Thotti Jaya is an example of what happens when a director more comfortable directing
romances tries his hand at directing an actioner. The film flows strongly and smoothly when the
focus is on romance. But once the focus shifts to action, its sputters and struggles to keep our
'Thotti' Jaya is the only name Jayachandran(Simbhu) goes by. Orphaned as a baby, he learned quite
early that he could hit people (and hit 'em well) and that people were willing to pay good money
for that. So he is now a goon of Seena Thaana(Pradeep Rawat), the biggest dada in Chennai. Forced
to go into hiding to avoid the repercussions of a case, he goes to Calcutta, runs into
Brinda(Gopika) and ends up escorting her back to Kanyakumari. The trip makes them both develop
feelings for each other but problems crop up that make him go against his own boss.
For the first half, Thotti Jaya is a masala film. The introduction songs of Simbhu and
Gopika confirm that. But it is a masala film without any masala touches. It has songs but no
item numbers. It has romance but no duets, in foreign locations or otherwise. It has stunts but
no special-effects-aided superhuman moves. And it has no comedy. These aspects, or rather, the
lack of these aspects, make it a rather unique masala film pre-intermission. It is consistently
involving, introduces likeable characters and fashions their interactions in a believable manner.
Director Durai proved in Mugavari(and to a lesser extent in
Kaadhal Sadugudu) that fashioning a sweet and believable romance
was his strength and he confirms that here. Thotti Jaya's romance is one of the best romances
I remember seeing in a masala film. Though the basic circumstances, the timing and the reasons are
the same as in Gilli, the romance here is even more believable. The
way Simbhu and Gopika behave is very credible and in line with their characters. They hardly speak a
few words to each other but the way Simbhu understands her requirements and does the needful is very
sweet. And Gopika's reactions are measured and never over-the-top(her glance at Simbhu and her body
language when she comes out of the restroom in the train look so natural) . So the feelings they
experience at the end of the journey are very believable and the way the feelings are haltingly
conveyed is very nice.
Durai is completely out of his league in the second half though. With romance out of the way and
the battle between Simbhu and Pradeep now gaining top priority, he struggles to move the story
forward. The movie is reduced to a series of sequences of Simbhu and Gopika running to a new place
and fighting with the rowdies at that place. And many of those elements that were missing in the

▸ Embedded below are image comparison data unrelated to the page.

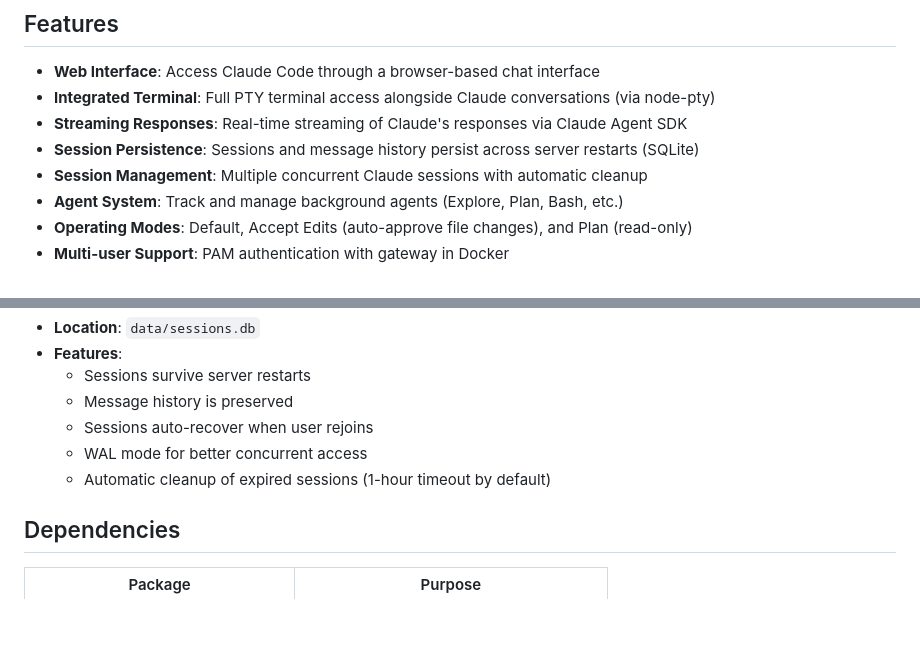
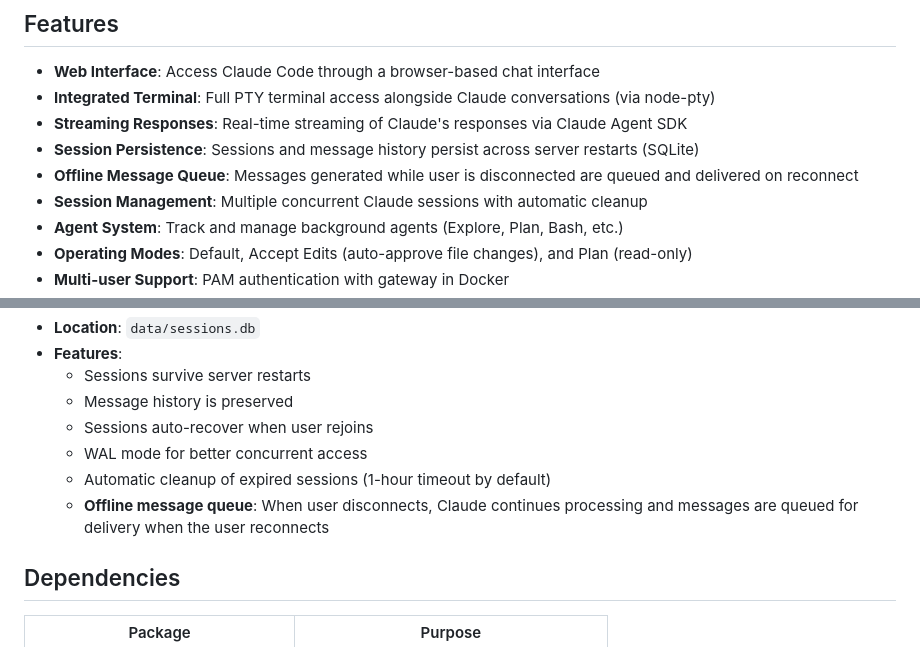
Before and after one commit to yotto3s/claude-code-web, a Markdown page: README.md, 2 parts joined by grey strips. Drawn GitHub-style; blank space fills up the shorter version.

```diff
--- a/README.md
+++ b/README.md
@@ -8,6 +8,7 @@ A web-based interface for Claude Code CLI that enables browser access to Claude'
 - **Integrated Terminal**: Full PTY terminal access alongside Claude conversations (via node-pty)
 - **Streaming Responses**: Real-time streaming of Claude's responses via Claude Agent SDK
 - **Session Persistence**: Sessions and message history persist across server restarts (SQLite)
+- **Offline Message Queue**: Messages generated while user is disconnected are queued and delivered on reconnect
 - **Session Management**: Multiple concurrent Claude sessions with automatic cleanup
 - **Agent System**: Track and manage background agents (Explore, Plan, Bash, etc.)
 - **Operating Modes**: Default, Accept Edits (auto-approve file changes), and Plan (read-only)
@@ -373,6 +374,7 @@ Sessions and message history are persisted to a SQLite database:
   - Sessions auto-recover when user rejoins
   - WAL mode for better concurrent access
   - Automatic cleanup of expired sessions (1-hour timeout by default)
+  - **Offline message queue**: When user disconnects, Claude continues processing and messages are queued for delivery when the user reconnects
 
 ## Dependencies
 
```
Also changed, not shown: ARCHITECTURE.md (+44 -0 lines), CLAUDE.md (+4 -3 lines).
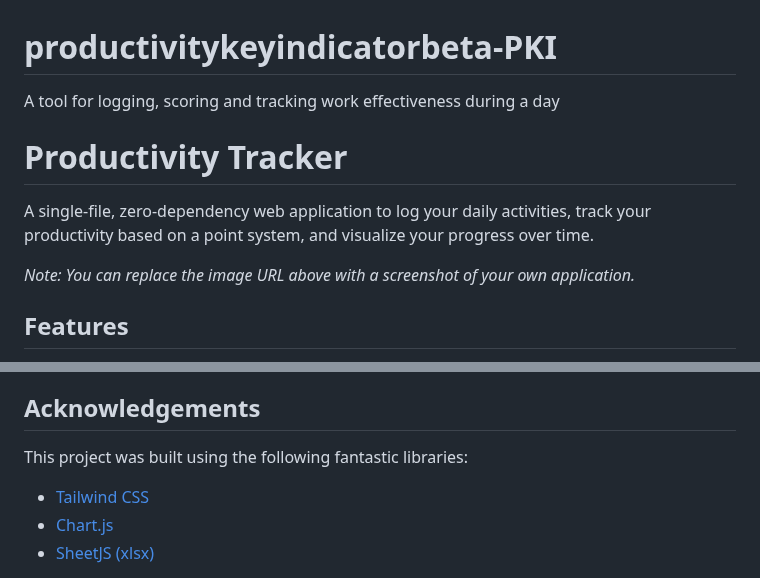
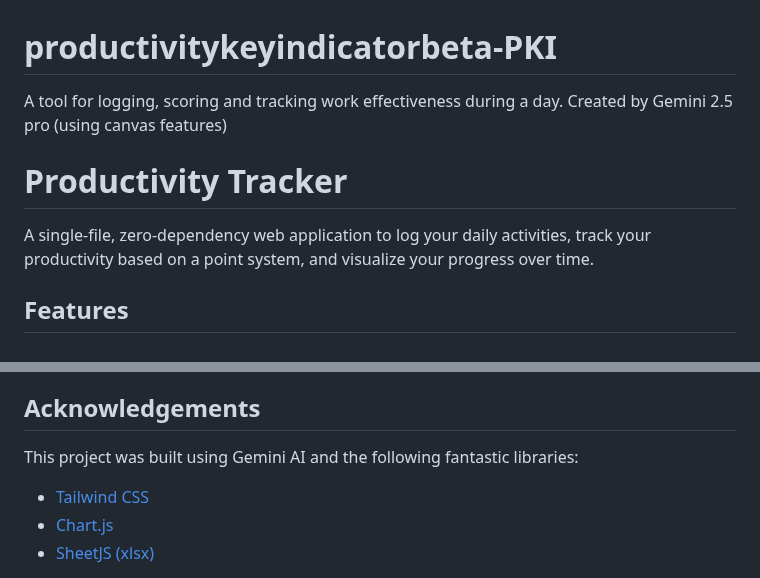
Before and after one commit to fufangitgenesis/productivitykeyindicatorbeta-PKI, a Markdown page: README.md, 2 parts joined by grey strips. Rendered like a GitHub page.

```diff
--- a/README.md
+++ b/README.md
@@ -1,11 +1,10 @@
 # productivitykeyindicatorbeta-PKI
-A tool for logging, scoring and tracking work effectiveness during a day
+A tool for logging, scoring and tracking work effectiveness during a day. Created by Gemini 2.5 pro (using canvas features)
 # Productivity Tracker
 
 A single-file, zero-dependency web application to log your daily activities, track your productivity based on a point system, and visualize your progress over time.
 
 
-*Note: You can replace the image URL above with a screenshot of your own application.*
 
 ## Features
 
@@ -69,7 +68,7 @@ This means you are free to share and adapt the work for non-commercial purposes,
 
 ## Acknowledgements
 
-This project was built using the following fantastic libraries:
+This project was built using Gemini AI and the following fantastic libraries:
 
 *   [Tailwind CSS](https://tailwindcss.com/)
 *   [Chart.js](https://www.chartjs.org/)
```
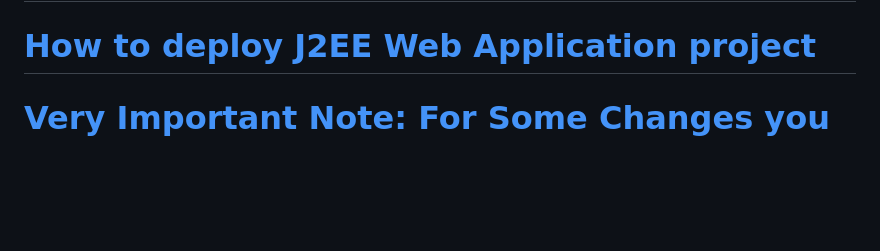
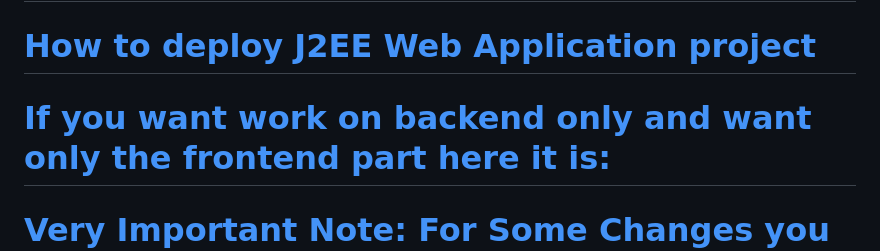
Before and after one commit to atomhudson/Rider, a Markdown page: README.md, the part around the change. Drawn GitHub-style; blank space fills up the shorter version.

```diff
--- a/README.md
+++ b/README.md
@@ -5,6 +5,8 @@
 # [How It Works?](https://youtu.be/SFmnCYLW4Rw?si=y0OGo1DpJL8SBQHd)
 
 # [How to deploy J2EE Web Application project](https://youtu.be/f0ADg_3FpSU?si=DxmveOPeLI_IBt54)
+
+# [If you want work on backend only and want only the frontend part here it is: ](https://github.com/atomhudson/Rider/tree/main/template)
 
 # [**Very Important Note: For Some Changes you have to see the impro.pdf file.**](https://github.com/atomhudson/Rider/blob/main/impro.pdf)
 
```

first half find their way into the movie too. So we get an item number, a folksy duet that sticks
out like a sore thumb and unnecessary characters. These elements may go unnoticed usually but after
a first half that was very different, the presence of these is more than a little irritating.
There are a few places(like the way Simbhu fashions his escape from the terrace of an apartment
complex) that the movie shows signs of some cleverness. But those are too few and too far apart to
rescue the film. It sinks under the weight of the one-too-many stunts and other unnecessary
distractions. In retrospect, what the second half needed was a director like Dharani who mixed
brain and brawn equally in similar situations in movies like Dhill,
Dhool and Gilli.
Bearded Simbhu looks scarily like his dad in many scenes. But he confirms that
Manmadhan wasn't just a flash in the pan when it comes to
performing a role realistically. There is no finger-swishing and no punch dialogs here either.
He is very restrained and lets his hands do the talking. Gopika spends most of the movie looking
scared and running away from the bad guys. But she does do that well. Her sore point is obviously
dancing. Pradeep Rawat is unnecessarily loud and gets on the nerves(he could've taken some pointers
from Kanaa Kanden's Prithviraj). And his get up makes him look like
the bhootham in those old Vittalacharya movies!
The movie has one song(Gopika's group song) that wasn't part of the soundtrack but it isn't
anything special. On the other hand, I don't think Yaaridamum... appeared in the film.
Uyire En Uyire... is picturized pleasingly and plays in the background instead of being
picturized as a conventional duet. The cinematography matches the serious mood of the movie.
Black and other dark colors dominate the palette and the atmosphere is gritty.
First half - Vetri Jaya
Second half - Vetti Jaya